Life gets in the way, it seems, and as difficult as it has been for me to get back to the blog and share some stories, it seems that a few of the chickens have also been too busy to get to the things they need to get to. Namely, laying eggs.
I’ll get back to some of the highlights down the road, presumably when I have more strength because I have eaten more eggs and thus boosted my protein intake. But for now, I decided to just jump back in, mid-step.
Yesterday, after many appeals and stays of execution, the Palace de Poulet out in my backyard has officially turned into Chicken Death Row for two of the chickens. The problem: while Kung Pao dutifully lays an egg each morning, Nugget and Pot Pie have stopped, completely.
It should be noted here that my 1st generation Chinese friend Laura felt she needed to point out that the “Chinese” chicken is still laying. She was relieved to hear that Kung Pao will not turn into Chinese chicken salad any time soon.
The main problem I have is as follows:
1) chickens are social so I can’t just have one or she will end up depressed (and likely stop laying).
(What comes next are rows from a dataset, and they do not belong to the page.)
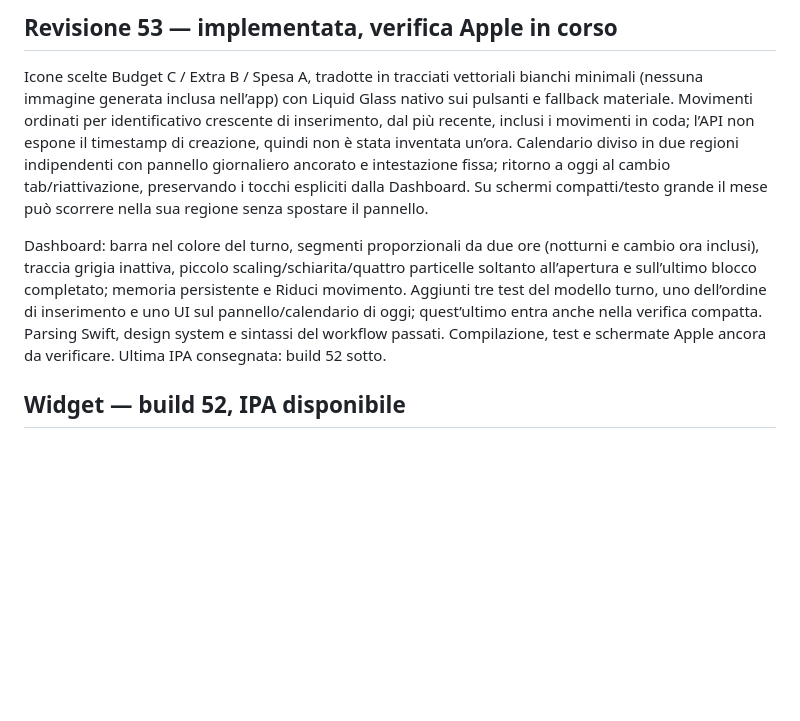
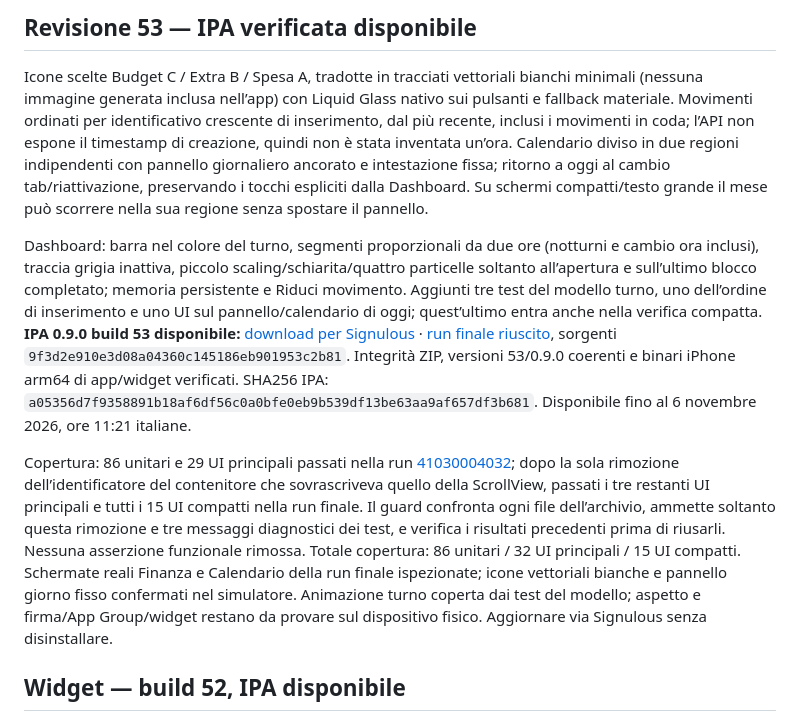
Before and after one commit to azeroualit-cloud/LifeOS, a Markdown page: docs/STATUS.md, the part around the change. Rendered like a GitHub page; blank space fills up the shorter version.

Commit message:
Document verified build 53 IPA and Apple test provenance

```diff
--- a/docs/STATUS.md
+++ b/docs/STATUS.md
@@ -1,8 +1,10 @@
-## Revisione 53 — implementata, verifica Apple in corso
+## Revisione 53 — IPA verificata disponibile
 
 Icone scelte Budget C / Extra B / Spesa A, tradotte in tracciati vettoriali bianchi minimali (nessuna immagine generata inclusa nell’app) con Liquid Glass nativo sui pulsanti e fallback materiale. Movimenti ordinati per identificativo crescente di inserimento, dal più recente, inclusi i movimenti in coda; l’API non espone il timestamp di creazione, quindi non è stata inventata un’ora. Calendario diviso in due regioni indipendenti con pannello giornaliero ancorato e intestazione fissa; ritorno a oggi al cambio tab/riattivazione, preservando i tocchi espliciti dalla Dashboard. Su schermi compatti/testo grande il mese può scorrere nella sua regione senza spostare il pannello.
 
-Dashboard: barra nel colore del turno, segmenti proporzionali da due ore (notturni e cambio ora inclusi), traccia grigia inattiva, piccolo scaling/schiarita/quattro particelle soltanto all’apertura e sull’ultimo blocco completato; memoria persistente e Riduci movimento. Aggiunti tre test del modello turno, uno dell’ordine di inserimento e uno UI sul pannello/calendario di oggi; quest’ultimo entra anche nella verifica compatta. Parsing Swift, design system e sintassi del workflow passati. Compilazione, test e schermate Apple ancora da verificare. Ultima IPA consegnata: build 52 sotto.
+Dashboard: barra nel colore del turno, segmenti proporzionali da due ore (notturni e cambio ora inclusi), traccia grigia inattiva, piccolo scaling/schiarita/quattro particelle soltanto all’apertura e sull’ultimo blocco completato; memoria persistente e Riduci movimento. Aggiunti tre test del modello turno, uno dell’ordine di inserimento e uno UI sul pannello/calendario di oggi; quest’ultimo entra anche nella verifica compatta. **IPA 0.9.0 build 53 disponibile:** [download per Signulous](https://github.com/azeroualit-cloud/LifeOS/actions/runs/41035830631/artifacts/12969038177) · [run finale riuscito](https://github.com/azeroualit-cloud/LifeOS/actions/runs/41035830631), sorgenti `9f3d2e910e3d08a04360c145186eb901953c2b81`. Integrità ZIP, versioni 53/0.9.0 coerenti e binari iPhone arm64 di app/widget verificati. SHA256 IPA: `a05356d7f9358891b18af6df56c0a0bfe0eb9b539df13be63aa9af657df3b681`. Disponibile fino al 6 novembre 2026, ore 11:21 italiane.
+
+Copertura: 86 unitari e 29 UI principali passati nella run [41030004032](https://github.com/azeroualit-cloud/LifeOS/actions/runs/41030004032); dopo la sola rimozione dell’identificatore del contenitore che sovrascriveva quello della ScrollView, passati i tre restanti UI principali e tutti i 15 UI compatti nella run finale. Il guard confronta ogni file dell’archivio, ammette soltanto questa rimozione e tre messaggi diagnostici dei test, e verifica i risultati precedenti prima di riusarli. Nessuna asserzione funzionale rimossa. Totale copertura: 86 unitari / 32 UI principali / 15 UI compatti. Schermate reali Finanza e Calendario della run finale ispezionate; icone vettoriali bianche e pannello giorno fisso confermati nel simulatore. Animazione turno coperta dai test del modello; aspetto e firma/App Group/widget restano da provare sul dispositivo fisico. Aggiornare via Signulous senza disinstallare.
 
 ## Widget — build 52, IPA disponibile
 
```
2) the “ready to lay” chickens are debeaked (cruel, I don’t care what anyone says) and also expensive to ship, so I really don’t want to buy two of those from the hatchery.
3) the day old chicks I can get are super cool breed-specific hens, but if I just buy chicks, I am going to have to wait months before I get more than one measley egg a day.
I sat on the problem for a bit, canning chili, chicken broth, pickled carrots, peppornata, pickled Santa Fe grande chilies, and peaches as my means of meditation while I sorted through my options.
So, thankfully, the pantry is full if the egg carton is empty.
Thie plan is this: I cajoled a farmer into bringing me two live chickens to the next farmer’s market, so I could have three layers through the winter. Because chickens slow down production over the winter, I will likely end up with 1 or 2 eggs a day, maybe at most, but at least I’ll have that.
I’ll be ordering the fancy chicks through the mail, so I’ll have day old chicks arriving somewheres around mid-October. (Kids will love that!) As soon as the chicks can be incorporated into the adult population, I’ll be culling the lazy layers from the herd.
Culling is also known as harvesting. In fact, it is killing. But I have yet to really wrap my head around that yet.
So, I guess if you like jam, you should definitely start hanging around my house because I am quite sure I am going to be canning as I sort through this problem.
*Highlights include: Chicken on a Hot Plastic Roof, where the chickens free range in the yard, and points south, for one day; Voodoo Chicken, regarding the lack of emotional turmoil I go thru in deciding the chickens will not be getting health care at Oprah’s vet and These Chickens are Grounded, a special story when I learn to clip my chiekens wings so they can’t fly the coop.